[What the exercise asks]
What lines in the records include the string "systémom"? Return each one.

====== Information given ======

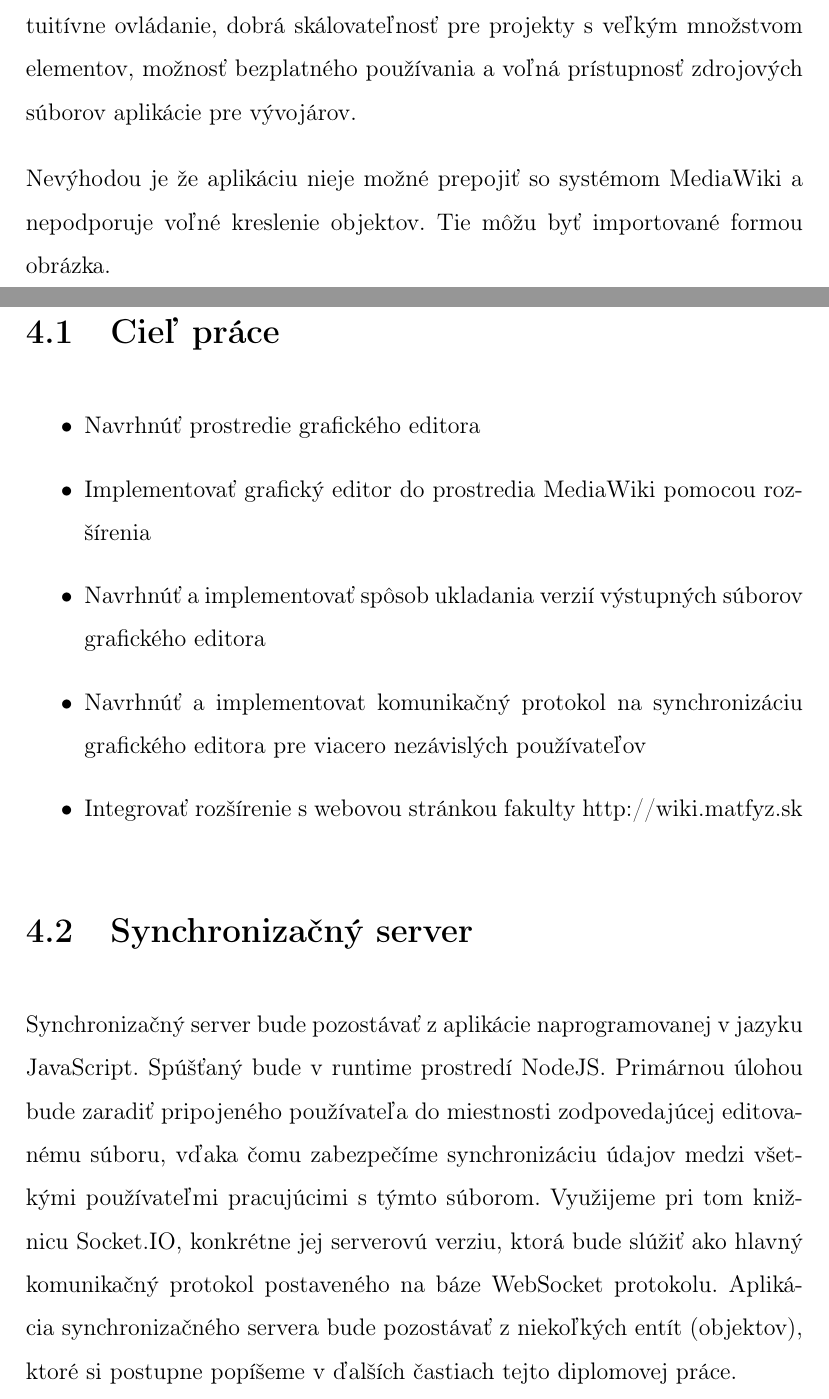
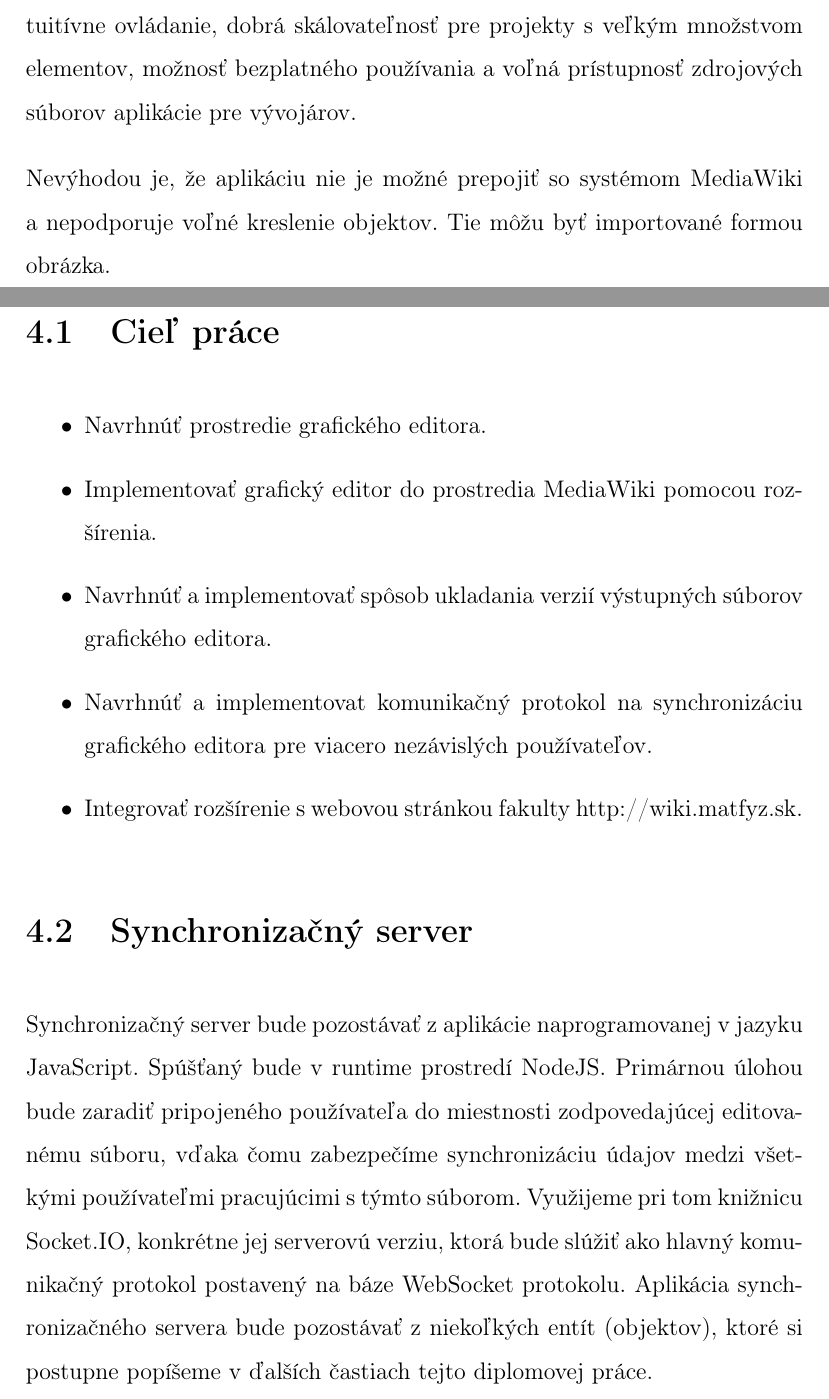
Before and after one commit to krasnan/DiplomovaPraca, a LaTeX thesis (_docs/text/00main.tex, which reads _docs/text/previoussolutions.tex, _docs/text/proposal.tex): two parts of pages 38 and 41 of 73, joined at a grey line, cut so that both start at the same text. Compiled offline with pdfLaTeX.

Commit message:
grammar check

```diff
--- a/_docs/text/previoussolutions.tex
+++ b/_docs/text/previoussolutions.tex
@@ -40,9 +40,9 @@ Keďže sa však jedná o samostatnú webovú aplikáciu, nie je možné ju impl
 	\item \textit{Infografiky} na lepšiu zapamätateľnosť informácií.
 \end{itemize}
 Umožňuje bezplatné prepojenie s viacerými cloudovými riešeniami ako Google Drive, OneDrive alebo možnosť integrovať do vývojových kolaboratívnych softvérov Confluence a Jira. Aplikáciu je možné používať aj pomocou desktopových aplikácií na všetkých bežných operačných systémoch (Windows, macOS, Linux, Chrome OS).
-Ďalšími výhodami sú jednoduché a intuitívne ovládanie, dobrá skálovateľnosť pre projekty s veľkým množstvom elementov, možnosť bezplatného používania a  voľná prístupnosť zdrojových súborov aplikácie pre vývojárov.
+Ďalšími výhodami sú jednoduché a intuitívne ovládanie, dobrá skálovateľnosť pre projekty s veľkým množstvom elementov, možnosť bezplatného používania a voľná prístupnosť zdrojových súborov aplikácie pre vývojárov.
 
-Nevýhodou je že aplikáciu nieje možné prepojiť so systémom MediaWiki a nepodporuje voľné kreslenie objektov. Tie môžu byť importované formou obrázka.
+Nevýhodou je, že aplikáciu nie je možné prepojiť so systémom MediaWiki a nepodporuje voľné kreslenie objektov. Tie môžu byť importované formou obrázka.
 
 \begin{figure}[h]
 	\centerline{\includegraphics[width=0.8\textwidth]{images/drawio}}
--- a/_docs/text/proposal.tex
+++ b/_docs/text/proposal.tex
@@ -6,15 +6,15 @@ Riešenie diplomovej práce bude pozostávať z dvoch hlavných častí. Prvou
 
 \section{Cieľ práce}
 \begin{itemize}
-	\item Navrhnúť prostredie grafického editora
-	\item Implementovať grafický editor do prostredia MediaWiki pomocou rozšírenia
-	\item Navrhnúť a implementovať spôsob ukladania verzií výstupných súborov grafického editora
-	\item Navrhnúť a implementovat komunikačný protokol na synchronizáciu grafického editora pre viacero nezávislých používateľov
-	\item Integrovať rozšírenie s webovou stránkou fakulty http://wiki.matfyz.sk
+	\item Navrhnúť prostredie grafického editora.
+	\item Implementovať grafický editor do prostredia MediaWiki pomocou rozšírenia.
+	\item Navrhnúť a implementovať spôsob ukladania verzií výstupných súborov grafického editora.
+	\item Navrhnúť a implementovat komunikačný protokol na synchronizáciu grafického editora pre viacero nezávislých používateľov.
+	\item Integrovať rozšírenie s webovou stránkou fakulty http://wiki.matfyz.sk.
 \end{itemize}
 
 \section{Synchronizačný server}\label{sec:poziadavky_na_server}
-Synchronizačný server bude pozostávať z aplikácie naprogramovanej v jazyku JavaScript. Spúšťaný bude v runtime prostredí NodeJS. Primárnou úlohou bude zaradiť pripojeného používateľa do miestnosti zodpovedajúcej editovanému súboru, vďaka čomu zabezpečíme synchronizáciu údajov medzi všetkými používateľmi pracujúcimi s týmto súborom. Využijeme pri tom knižnicu Socket.IO, konkrétne jej serverovú verziu, ktorá bude slúžiť ako hlavný komunikačný protokol postaveného na báze WebSocket protokolu. Aplikácia synchronizačného servera bude pozostávať z niekoľkých entít (objektov), ktoré si postupne popíšeme v ďalších častiach tejto diplomovej práce.
+Synchronizačný server bude pozostávať z aplikácie naprogramovanej v jazyku JavaScript. Spúšťaný bude v runtime prostredí NodeJS. Primárnou úlohou bude zaradiť pripojeného používateľa do miestnosti zodpovedajúcej editovanému súboru, vďaka čomu zabezpečíme synchronizáciu údajov medzi všetkými používateľmi pracujúcimi s týmto súborom. Využijeme pri tom knižnicu Socket.IO, konkrétne jej serverovú verziu, ktorá bude slúžiť ako hlavný komunikačný protokol postavený na báze WebSocket protokolu. Aplikácia synchronizačného servera bude pozostávať z niekoľkých entít (objektov), ktoré si postupne popíšeme v ďalších častiach tejto diplomovej práce.
 
 \subsection{Popis entít synchronizačného servera}
 \subsubsection{Entita používateľ}
```
Also changed, not shown: _docs/text/previoussolutions.tex (4 more changed lines), _docs/text/proposal.tex (8 more changed lines).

======

[Response area]
-Nevýhodou je že aplikáciu nieje možné prepojiť so systémom MediaWiki a nepodporuje voľné kreslenie objektov. Tie môžu byť importované formou obrázka.
+Nevýhodou je, že aplikáciu nie je možné prepojiť so systémom MediaWiki a nepodporuje voľné kreslenie objektov. Tie môžu byť importované formou obrázka.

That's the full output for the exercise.